Photo: Phillipe Carly (www.newwavephotos.com)
The Slits formed in 1976 when 14-year-old Ari Up (aka Arianna Forster) ran into her friend Palmolive at a Patti Smith gig in London. Palmolive suggested that Ari become the lead singer of a new all-girl punk band. She agreed on the spot, and the Slits, with borrowed equipment and knowledge of two, maybe three chords, were a reality.
They made some crude recordings that were never widely circulated, and it wasn't until they nabbed the opening spot on the Clash's White Riot tour of England in 1977 that they became a part of the punk pantheon. Despite this sudden notoriety, little was recorded by them in the early days, save for a couple of sessions of John Peel's BBC radio show.

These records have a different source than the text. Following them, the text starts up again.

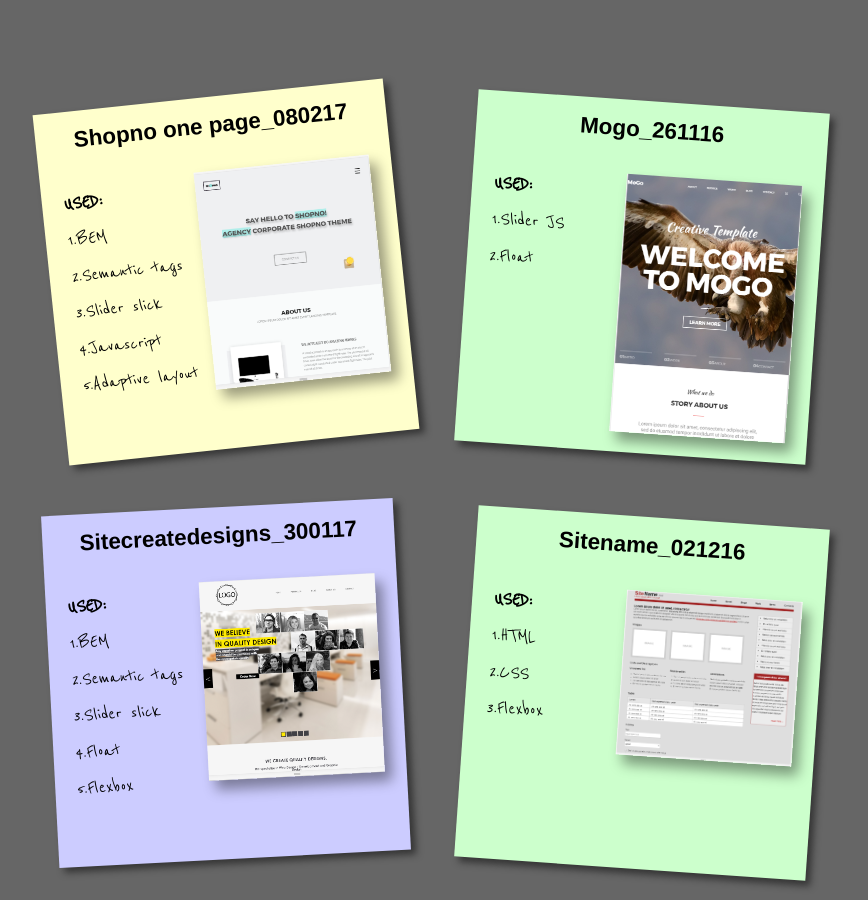
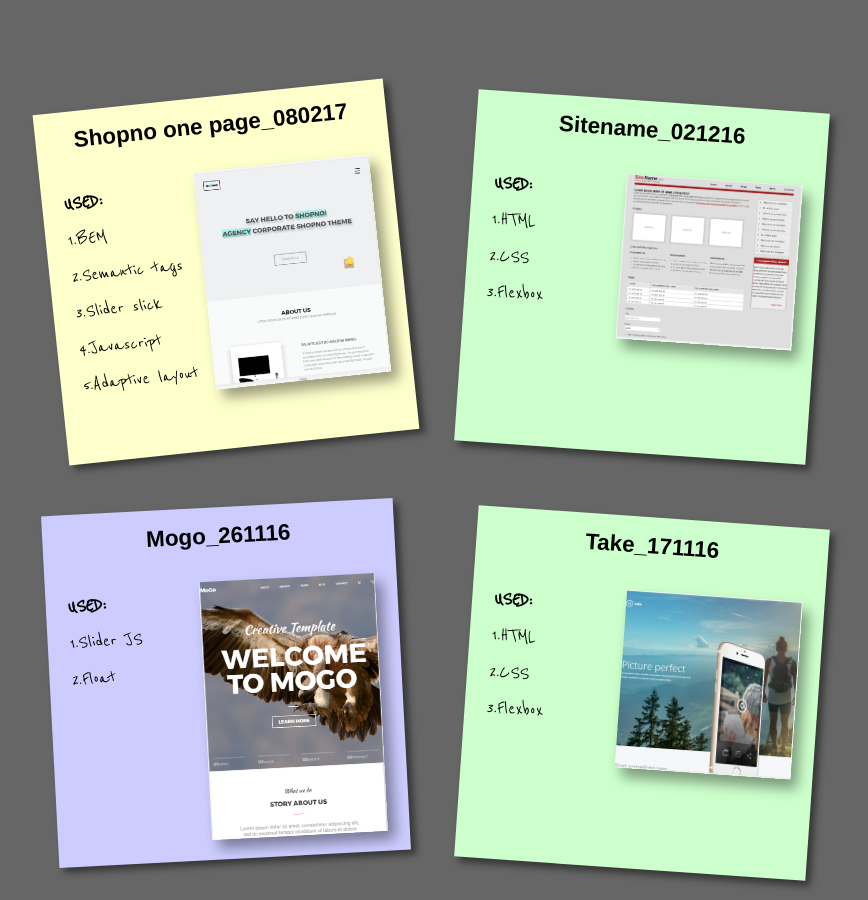
Before and after one commit to lelik759/lelik759.github.io, a plain HTML site: page index.html in a window 1280 px wide. Shown: the top 900 px of the page, without its empty margins (206-1074 px from the left). Drawn offline with Linux system fonts and the light colour scheme.

Commit message:
Update index.html

```diff
--- a/index.html
+++ b/index.html
@@ -15,6 +15,13 @@
          <img src="Shopno one page_080217/img/Title.png" alt="title">
          </a>
     </li>
+         <li class="li">
+      <a href="/sitenameHtmlCssFlexbox021216/sitename.html">
+        <h2>Sitename_021216</h2>
+       <p><strong>USED:</strong><br> 1.HTML<br>2.CSS<br>3.Flexbox </p>
+           <img src="sitenameHtmlCssFlexbox021216/img/Title.png" alt="title">
+      </a>
+    </li>
          <li>
       <a href="/Mogo261116_HtmlCssFloatJs/mogo.html">
         <h2>Mogo_261116</h2>
@@ -22,21 +29,8 @@
           <img src="Mogo261116_HtmlCssFloatJs/img/Title.png" alt="title">
       </a>
     </li>
-      <li class="li">
-      <a href="/Site create quality designs_300117/index.html">
-        <h2> Sitecreatedesigns_300117</h2>
-        <p><strong>USED:</strong><br> 1.BEM<br>2.Semantic tags<br>3.Slider slick<br>4.Float<br>5.Flexbox
-         </p>
-          <img src="Site create quality designs_300117/img/Title.png" alt="title">
-      </a>
-    </li>
-       <li class="li">
-      <a href="/sitenameHtmlCssFlexbox021216/sitename.html">
-        <h2>Sitename_021216</h2>
-       <p><strong>USED:</strong><br> 1.HTML<br>2.CSS<br>3.Flexbox </p>
-           <img src="sitenameHtmlCssFlexbox021216/img/Title.png" alt="title">
-      </a>
-    </li>
+
+
 
       <li class="li">
       <a href="/takeHtmlCssFlexbox171116/Take.html">
```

These recordings place the Slits firmly in the punk rock aesthetic of blaring guitars and braying vocals. But it's not generic-sounding rant: Ari's voice bounces along, alternately hiccuping and bellowing to the stiff rhythms; the songs are meditations on alienation, but have a satiric, tongue-in-cheek quality instead of strident preachiness. It wasn't until 1979 that the group made their first proper record under the watchful, supportive eyes and ears of reggae vet Dennis Bovell.
But the Slits, due primarily to their interest in incorporating other forms of ethnic music into their mix, were leaping beyond what was commonly accepted as punk rock, and as a result, were no longer seen as a punk band. This probably didn't distress them in the least, as they were more interested in expanding the barriers of punk rock rather than simply adhering to "rules" that claimed all punk bands must bash out simplistic guitar rant.
By 1980 the Slits as a group were beginning to splinter and Ari had found herself as flatmate of the young producer, Adrian Sherwood, in the midst of gathering together cohorts for his On-U Sound record label and live shows. For Sherwood, having worked with the Slits in their Clash-supporting days, it was a logical progression along the experimentation axis for her to become one of the primary driving forces in the massed ranks of the New Age Steppers, alongside members of other luminaries of the era Rip, Rig & Panic, The Flying Lizards, Public Image Limited, The Raincoats, The Pop Group and Aswad, and so help launch the first wave of On-U releases.
Ari's characteristic vocalistic wails and warbles weren't pitch perfect, but in the spirit of the era, that frankly wasn't the point. In retrospect it adds a certain rough and ready charm to the proceedings - so much a part of the early On-U ethos design.
By the mid 80s Ari was well on the way to launching herself as a solo artist and consequently the New Age Steppers' 1983 album "Foundation Steppers" (ON-U LP21) was to be her last regular On-U appearance. Living in Jamaica, she continued to record and gig - most regularly in the USA - and in 2007 teamed back up with Sherwood to record the first new New Age Steppers material of over 20 years.
By the late 2000s, Ari was beginning to suffer from poor health but still appeared in the re-launched Slits on their 2009 'Trapped Animal' album, the first studio album for the group for almost 30 years. Sadly, she died of complications from her ongoing illness on 20 October 2010. The first voice ever to be heard on an On-U Sound record had faded away aged only 48.
(Compiled and supplemented from John Dougan's 'All Music Guide' entry formerly at www.musicmatch.com)